* [Required work]: Count lines holding the string "Female" in the data that follows. Reply with one number only.

Records for processing below:

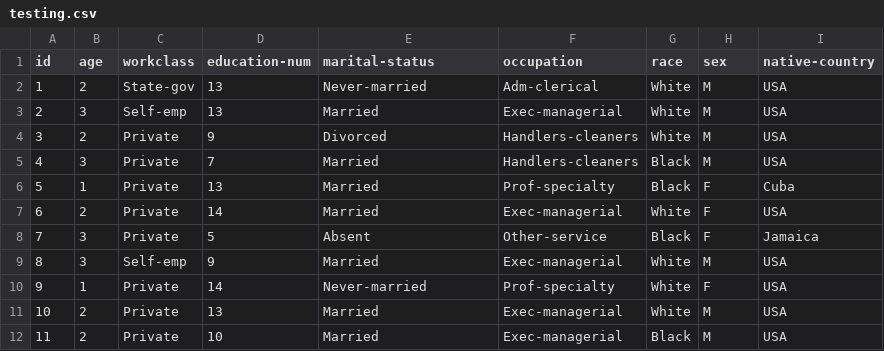
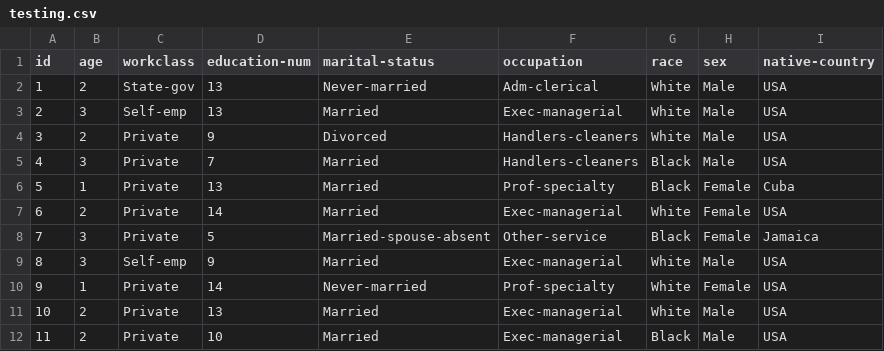
Before and after one commit to ding810/Database-Anonymization-Tool, a CSV file: testing.csv, drawn as a sheet.

```diff
--- a/testing.csv
+++ b/testing.csv
@@ -1,12 +1,12 @@
 id,age,workclass,education-num,marital-status,occupation,race,sex,native-country
-1,2,State-gov,13,Never-married,Adm-clerical,White,M,USA
-2,3,Self-emp,13,Married,Exec-managerial,White,M,USA
-3,2,Private,9,Divorced,Handlers-cleaners,White,M,USA
-4,3,Private,7,Married,Handlers-cleaners,Black,M,USA
-5,1,Private,13,Married,Prof-specialty,Black,F,Cuba
-6,2,Private,14,Married,Exec-managerial,White,F,USA
-7,3,Private,5,Absent,Other-service,Black,F,Jamaica
-8,3,Self-emp,9,Married,Exec-managerial,White,M,USA
-9,1,Private,14,Never-married,Prof-specialty,White,F,USA
-10,2,Private,13,Married,Exec-managerial,White,M,USA
-11,2,Private,10,Married,Exec-managerial,Black,M,USA
+1,2,State-gov,13,Never-married,Adm-clerical,White,Male,USA
+2,3,Self-emp,13,Married,Exec-managerial,White,Male,USA
+3,2,Private,9,Divorced,Handlers-cleaners,White,Male,USA
+4,3,Private,7,Married,Handlers-cleaners,Black,Male,USA
+5,1,Private,13,Married,Prof-specialty,Black,Female,Cuba
+6,2,Private,14,Married,Exec-managerial,White,Female,USA
+7,3,Private,5,Married-spouse-absent,Other-service,Black,Female,Jamaica
+8,3,Self-emp,9,Married,Exec-managerial,White,Male,USA
+9,1,Private,14,Never-married,Prof-specialty,White,Female,USA
+10,2,Private,13,Married,Exec-managerial,White,Male,USA
+11,2,Private,10,Married,Exec-managerial,Black,Male,USA
```
Also changed, not shown: 2 other files.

End of Records for processing.

* [Exercise result]: 4